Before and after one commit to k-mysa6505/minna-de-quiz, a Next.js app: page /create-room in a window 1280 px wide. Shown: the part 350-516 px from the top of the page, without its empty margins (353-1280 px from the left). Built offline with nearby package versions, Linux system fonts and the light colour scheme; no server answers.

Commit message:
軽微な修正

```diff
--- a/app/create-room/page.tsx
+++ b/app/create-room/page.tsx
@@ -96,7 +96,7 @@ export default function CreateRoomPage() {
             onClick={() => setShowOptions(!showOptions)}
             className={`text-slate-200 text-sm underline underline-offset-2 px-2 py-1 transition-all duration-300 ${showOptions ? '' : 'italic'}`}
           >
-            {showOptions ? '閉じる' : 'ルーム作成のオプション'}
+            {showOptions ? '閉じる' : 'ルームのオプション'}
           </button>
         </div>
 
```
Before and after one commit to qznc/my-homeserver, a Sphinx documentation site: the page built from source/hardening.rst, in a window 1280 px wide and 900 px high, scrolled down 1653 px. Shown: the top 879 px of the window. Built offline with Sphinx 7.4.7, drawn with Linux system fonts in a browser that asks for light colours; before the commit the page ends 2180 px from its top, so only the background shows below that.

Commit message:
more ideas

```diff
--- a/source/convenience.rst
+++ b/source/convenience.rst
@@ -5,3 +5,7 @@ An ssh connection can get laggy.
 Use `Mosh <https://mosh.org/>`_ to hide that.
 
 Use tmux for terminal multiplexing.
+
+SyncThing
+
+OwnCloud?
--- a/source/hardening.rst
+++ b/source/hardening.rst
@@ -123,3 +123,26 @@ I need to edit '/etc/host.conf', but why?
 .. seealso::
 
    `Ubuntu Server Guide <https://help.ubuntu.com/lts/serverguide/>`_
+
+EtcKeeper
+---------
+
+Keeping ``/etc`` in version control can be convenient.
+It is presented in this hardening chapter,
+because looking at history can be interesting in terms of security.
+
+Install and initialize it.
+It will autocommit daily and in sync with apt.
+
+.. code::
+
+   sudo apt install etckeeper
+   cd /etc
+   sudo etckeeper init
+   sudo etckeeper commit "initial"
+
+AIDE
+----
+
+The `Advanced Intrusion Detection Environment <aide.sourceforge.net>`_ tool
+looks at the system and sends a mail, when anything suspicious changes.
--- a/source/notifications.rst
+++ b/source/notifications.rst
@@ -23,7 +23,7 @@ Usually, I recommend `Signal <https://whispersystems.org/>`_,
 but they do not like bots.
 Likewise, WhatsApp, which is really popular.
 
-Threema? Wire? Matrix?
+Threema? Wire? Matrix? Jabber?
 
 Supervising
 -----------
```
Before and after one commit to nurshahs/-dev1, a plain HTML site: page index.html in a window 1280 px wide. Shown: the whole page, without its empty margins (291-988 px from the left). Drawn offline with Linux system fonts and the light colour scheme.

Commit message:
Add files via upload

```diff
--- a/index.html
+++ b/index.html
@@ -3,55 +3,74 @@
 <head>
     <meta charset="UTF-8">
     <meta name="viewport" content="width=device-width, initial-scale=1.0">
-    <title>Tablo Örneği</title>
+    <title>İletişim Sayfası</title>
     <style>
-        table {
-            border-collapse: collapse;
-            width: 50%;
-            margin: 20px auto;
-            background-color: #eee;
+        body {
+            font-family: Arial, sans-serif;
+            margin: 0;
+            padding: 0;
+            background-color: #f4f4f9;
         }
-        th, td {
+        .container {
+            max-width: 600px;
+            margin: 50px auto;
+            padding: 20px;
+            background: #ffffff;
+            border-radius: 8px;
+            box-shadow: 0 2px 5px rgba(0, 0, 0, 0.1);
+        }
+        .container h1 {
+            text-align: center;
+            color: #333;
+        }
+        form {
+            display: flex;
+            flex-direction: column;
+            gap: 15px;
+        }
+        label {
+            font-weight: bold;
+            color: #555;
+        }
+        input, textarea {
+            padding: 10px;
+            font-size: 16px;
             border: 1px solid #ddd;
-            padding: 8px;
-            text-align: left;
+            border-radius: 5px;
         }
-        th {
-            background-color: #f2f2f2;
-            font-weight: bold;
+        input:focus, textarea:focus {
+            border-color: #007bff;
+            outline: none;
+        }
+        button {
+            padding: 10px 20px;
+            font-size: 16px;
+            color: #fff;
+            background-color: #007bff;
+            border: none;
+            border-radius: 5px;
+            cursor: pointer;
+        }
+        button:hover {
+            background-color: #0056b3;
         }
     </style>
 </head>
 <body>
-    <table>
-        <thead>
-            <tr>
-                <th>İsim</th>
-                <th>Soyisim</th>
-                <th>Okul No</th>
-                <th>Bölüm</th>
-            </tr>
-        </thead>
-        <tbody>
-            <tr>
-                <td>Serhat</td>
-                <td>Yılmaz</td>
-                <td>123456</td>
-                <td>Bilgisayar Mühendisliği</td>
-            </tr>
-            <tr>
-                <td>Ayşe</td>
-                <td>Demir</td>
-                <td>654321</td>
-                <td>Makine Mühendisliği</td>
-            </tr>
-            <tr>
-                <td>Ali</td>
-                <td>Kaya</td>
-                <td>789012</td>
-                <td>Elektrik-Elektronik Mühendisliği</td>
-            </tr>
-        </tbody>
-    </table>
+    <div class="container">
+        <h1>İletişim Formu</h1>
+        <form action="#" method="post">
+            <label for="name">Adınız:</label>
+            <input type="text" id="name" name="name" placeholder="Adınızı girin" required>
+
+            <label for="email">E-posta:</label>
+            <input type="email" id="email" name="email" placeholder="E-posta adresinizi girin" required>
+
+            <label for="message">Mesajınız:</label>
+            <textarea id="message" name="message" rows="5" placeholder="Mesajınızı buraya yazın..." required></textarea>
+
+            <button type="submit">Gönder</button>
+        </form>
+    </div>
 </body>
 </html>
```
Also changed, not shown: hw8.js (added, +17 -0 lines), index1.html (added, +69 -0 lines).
* * * * * * * * *
**INSTRUCTIONS FOR THE TASK:** Copy out each line of the data that holds the string "https".

**ANSWER BELOW:**
 Use `Mosh <https://mosh.org/>`_ to hide that.
    `Ubuntu Server Guide <https://help.ubuntu.com/lts/serverguide/>`_
@@ -23,7 +23,7 @@ Usually, I recommend `Signal <https://whispersystems.org/>`_,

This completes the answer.